▶ [Task inputs]:
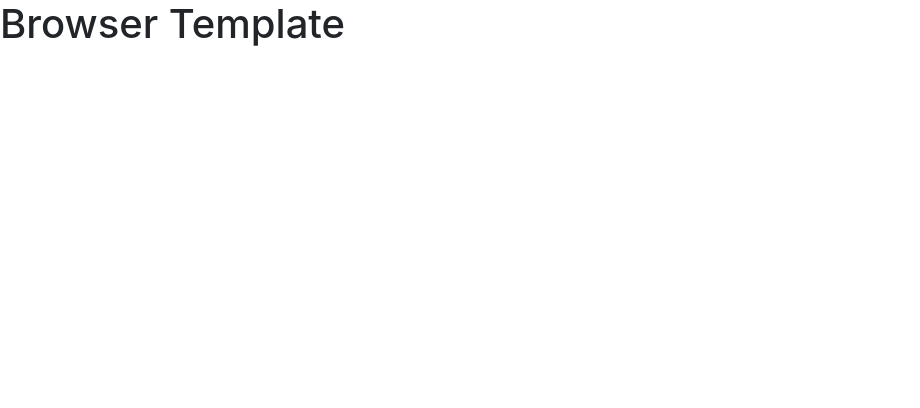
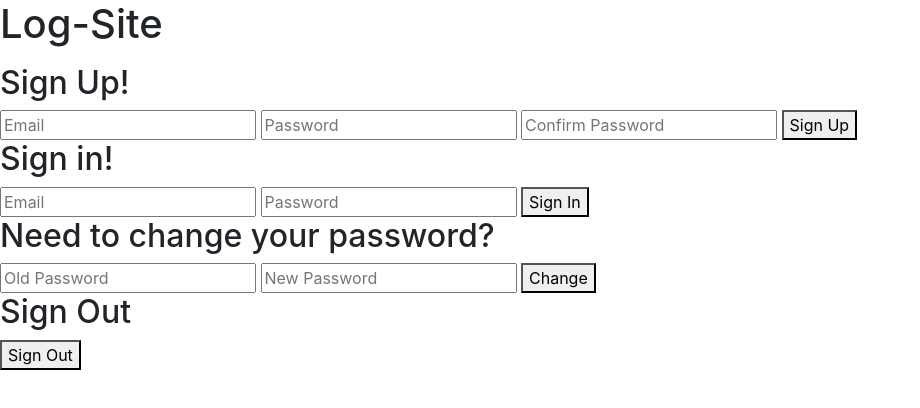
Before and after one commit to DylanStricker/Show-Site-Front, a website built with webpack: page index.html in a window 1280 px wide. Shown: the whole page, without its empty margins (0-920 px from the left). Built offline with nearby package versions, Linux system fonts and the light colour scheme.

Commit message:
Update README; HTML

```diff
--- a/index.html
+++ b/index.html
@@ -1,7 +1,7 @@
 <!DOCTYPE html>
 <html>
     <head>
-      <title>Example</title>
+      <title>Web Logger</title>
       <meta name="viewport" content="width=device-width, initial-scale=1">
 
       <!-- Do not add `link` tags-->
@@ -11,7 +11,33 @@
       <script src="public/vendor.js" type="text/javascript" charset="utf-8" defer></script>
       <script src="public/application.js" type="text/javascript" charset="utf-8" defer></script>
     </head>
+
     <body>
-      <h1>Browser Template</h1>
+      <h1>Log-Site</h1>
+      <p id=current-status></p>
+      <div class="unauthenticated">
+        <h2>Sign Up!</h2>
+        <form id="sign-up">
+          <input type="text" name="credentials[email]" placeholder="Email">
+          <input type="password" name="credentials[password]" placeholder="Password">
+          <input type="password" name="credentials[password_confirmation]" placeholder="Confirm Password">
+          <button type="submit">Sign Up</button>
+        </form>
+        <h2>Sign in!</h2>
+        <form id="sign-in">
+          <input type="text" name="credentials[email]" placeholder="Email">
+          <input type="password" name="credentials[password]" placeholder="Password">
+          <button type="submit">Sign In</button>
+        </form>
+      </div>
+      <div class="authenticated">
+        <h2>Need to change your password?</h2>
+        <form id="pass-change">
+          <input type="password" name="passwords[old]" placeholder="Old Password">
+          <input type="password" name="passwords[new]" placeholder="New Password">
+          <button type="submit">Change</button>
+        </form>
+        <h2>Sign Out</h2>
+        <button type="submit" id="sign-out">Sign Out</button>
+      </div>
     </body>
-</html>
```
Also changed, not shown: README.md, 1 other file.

▶ [Your objective]: Set down every entry above again exactly, dropping each picture.

▶ [Written response]:
Before and after one commit to DylanStricker/Show-Site-Front, a website built with webpack: page index.html in a window 1280 px wide. Shown: the whole page, without its empty margins (0-920 px from the left). Built offline with nearby package versions, Linux system fonts and the light colour scheme.

Commit message:
Update README; HTML

```diff
--- a/index.html
+++ b/index.html
@@ -1,7 +1,7 @@
 <!DOCTYPE html>
 <html>
     <head>
-      <title>Example</title>
+      <title>Web Logger</title>
       <meta name="viewport" content="width=device-width, initial-scale=1">
 
       <!-- Do not add `link` tags-->
@@ -11,7 +11,33 @@
       <script src="public/vendor.js" type="text/javascript" charset="utf-8" defer></script>
       <script src="public/application.js" type="text/javascript" charset="utf-8" defer></script>
     </head>
+
     <body>
-      <h1>Browser Template</h1>
+      <h1>Log-Site</h1>
+      <p id=current-status></p>
+      <div class="unauthenticated">
+        <h2>Sign Up!</h2>
+        <form id="sign-up">
+          <input type="text" name="credentials[email]" placeholder="Email">
+          <input type="password" name="credentials[password]" placeholder="Password">
+          <input type="password" name="credentials[password_confirmation]" placeholder="Confirm Password">
+          <button type="submit">Sign Up</button>
+        </form>
+        <h2>Sign in!</h2>
+        <form id="sign-in">
+          <input type="text" name="credentials[email]" placeholder="Email">
+          <input type="password" name="credentials[password]" placeholder="Password">
+          <button type="submit">Sign In</button>
+        </form>
+      </div>
+      <div class="authenticated">
+        <h2>Need to change your password?</h2>
+        <form id="pass-change">
+          <input type="password" name="passwords[old]" placeholder="Old Password">
+          <input type="password" name="passwords[new]" placeholder="New Password">
+          <button type="submit">Change</button>
+        </form>
+        <h2>Sign Out</h2>
+        <button type="submit" id="sign-out">Sign Out</button>
+      </div>
     </body>
-</html>
```
Also changed, not shown: README.md, 1 other file.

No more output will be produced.